TASK INSTRUCTIONS ▸ Lines where the string "README" appears are to be copied from the entries below.

SOURCE MATERIAL ▸
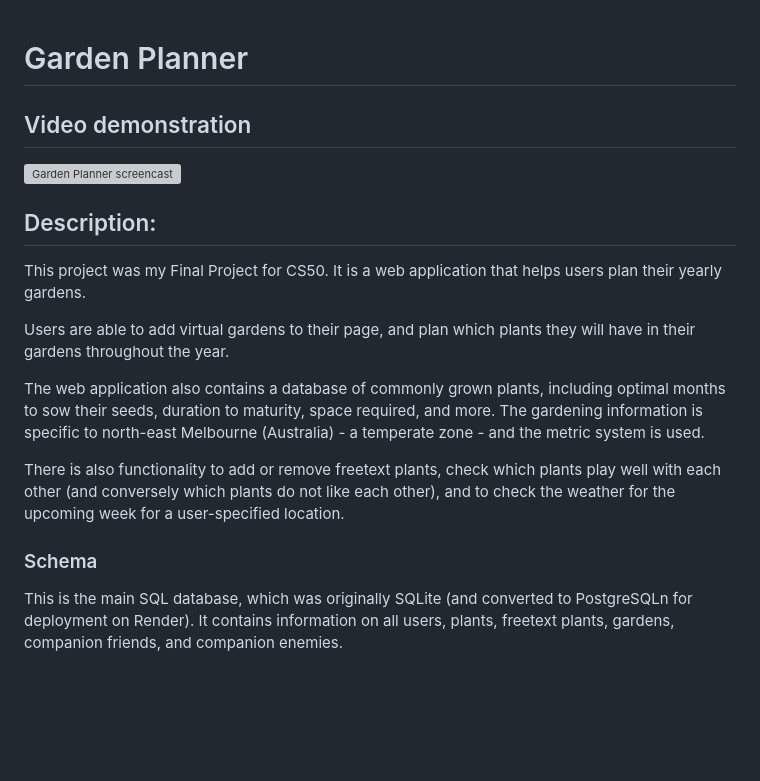
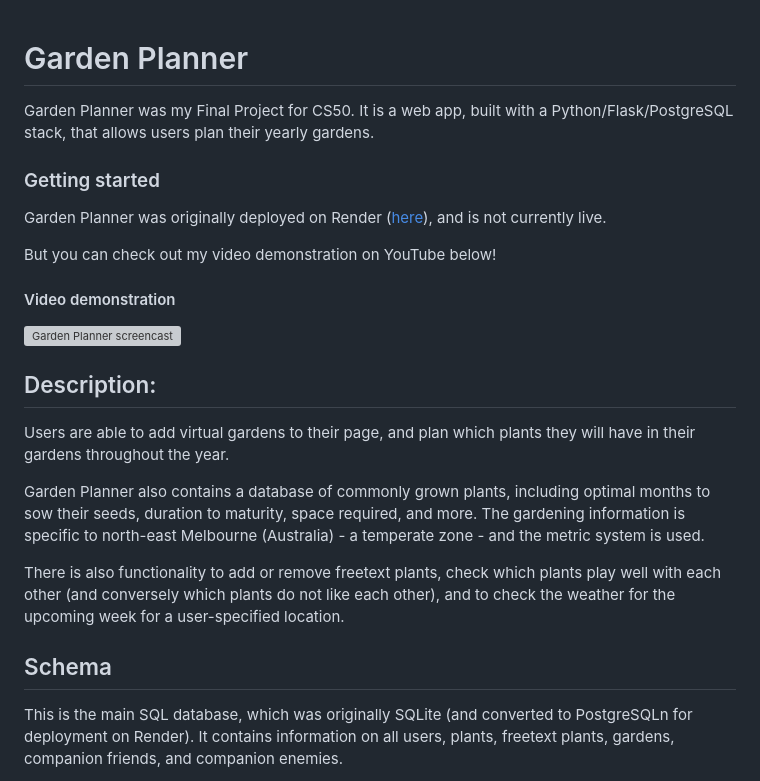
Before and after one commit to berternie9/garden-planner, a Markdown page: README.md, the part around the change. Drawn GitHub-style; blank space fills up the shorter version; grey boxes are pictures that could not be loaded.

```diff
--- a/README.md
+++ b/README.md
@@ -1,18 +1,22 @@
 # Garden Planner
+Garden Planner was my Final Project for CS50. It is a web app, built with a Python/Flask/PostgreSQL stack, that allows users plan their yearly gardens.
 
-## Video demonstration
+### Getting started
+Garden Planner was originally deployed on Render ([here](https://garden-planner-2spe.onrender.com/)), and is not currently live.
+
+But you can check out my video demonstration on YouTube below!
+
+#### Video demonstration
 [![Garden Planner screencast](https://img.youtube.com/vi/4ROhMB_EX68/0.jpg)](https://www.youtube.com/watch?v=4ROhMB_EX68)
 
 ## Description:
-This project was my Final Project for CS50. It is a web application that helps users plan their yearly gardens.
-
 Users are able to add virtual gardens to their page, and plan which plants they will have in their gardens throughout the year.
 
-The web application also contains a database of commonly grown plants, including optimal months to sow their seeds, duration to maturity, space required, and more. The gardening information is specific to north-east Melbourne (Australia) - a temperate zone - and the metric system is used.
+Garden Planner also contains a database of commonly grown plants, including optimal months to sow their seeds, duration to maturity, space required, and more. The gardening information is specific to north-east Melbourne (Australia) - a temperate zone - and the metric system is used.
 
 There is also functionality to add or remove freetext plants, check which plants play well with each other (and conversely which plants do not like each other), and to check the weather for the upcoming week for a user-specified location.
 
-### Schema
+## Schema
 This is the main SQL database, which was originally SQLite (and converted to PostgreSQLn for deployment on Render). It contains information on all users, plants, freetext plants, gardens, companion friends, and companion enemies.
 
 The schema is as follows:
```
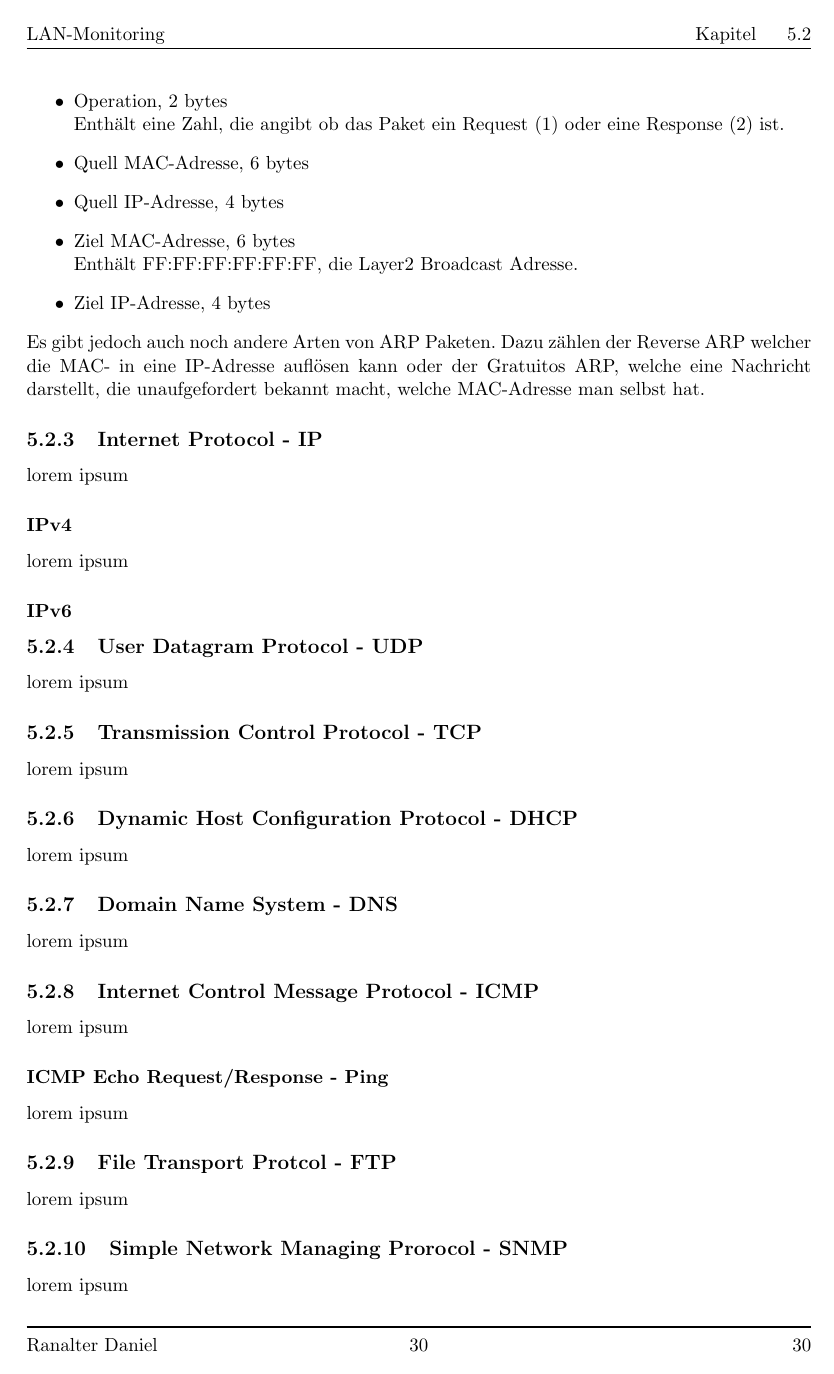
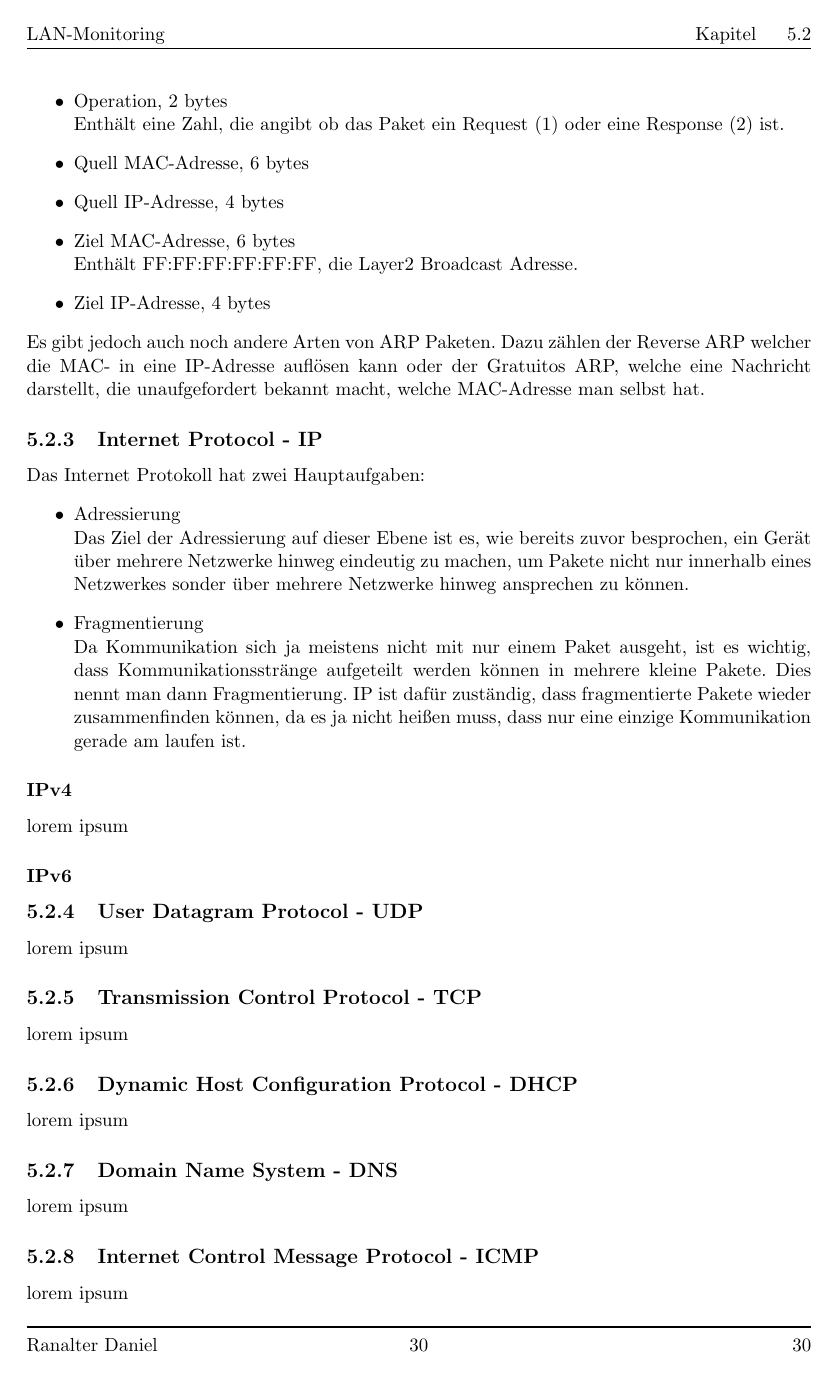
Before and after one commit to onixion/MADDoc, a LaTeX document (master-doc/MADDoc.tex): page 31 of 68. Compiled offline with pdfLaTeX.

Commit message:
did nearly nothing but well..

```diff
--- a/master-doc/MADDoc.tex
+++ b/master-doc/MADDoc.tex
@@ -477,7 +477,13 @@ Enthält FF:FF:FF:FF:FF:FF, die Layer2 Broadcast Adresse.
 \end{itemize}
 Es gibt jedoch auch noch andere Arten von ARP Paketen. Dazu zählen der Reverse ARP welcher die MAC- in eine IP-Adresse auflösen kann oder der Gratuitos ARP, welche eine Nachricht darstellt, die unaufgefordert bekannt macht, welche MAC-Adresse man selbst hat.
 \subsection{Internet Protocol - IP}\label{ssec:ip}
-lorem ipsum
+Das Internet Protokoll hat zwei Hauptaufgaben:
+\begin{itemize}
+\item Adressierung\\
+Das Ziel der Adressierung auf dieser Ebene ist es, wie bereits zuvor besprochen, ein Gerät über mehrere Netzwerke hinweg eindeutig zu machen, um Pakete nicht nur innerhalb eines Netzwerkes sonder über mehrere Netzwerke hinweg ansprechen zu können.
+\item Fragmentierung\\
+Da Kommunikation sich ja meistens nicht mit nur einem Paket ausgeht, ist es wichtig, dass Kommunikationsstränge aufgeteilt werden können in mehrere kleine Pakete. Dies nennt man dann Fragmentierung. IP ist dafür zuständig, dass fragmentierte Pakete wieder zusammenfinden können, da es ja nicht heißen muss, dass nur eine einzige Kommunikation gerade am laufen ist.
+\end{itemize}
 \subsubsection{IPv4}
 lorem ipsum
 \subsubsection{IPv6}
```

OUTPUT FOR THIS EXERCISE ▸
Before and after one commit to berternie9/garden-planner, a Markdown page: README.md, the part around the change. Drawn GitHub-style; blank space fills up the shorter version; grey boxes are pictures that could not be loaded.
--- a/README.md
+++ b/README.md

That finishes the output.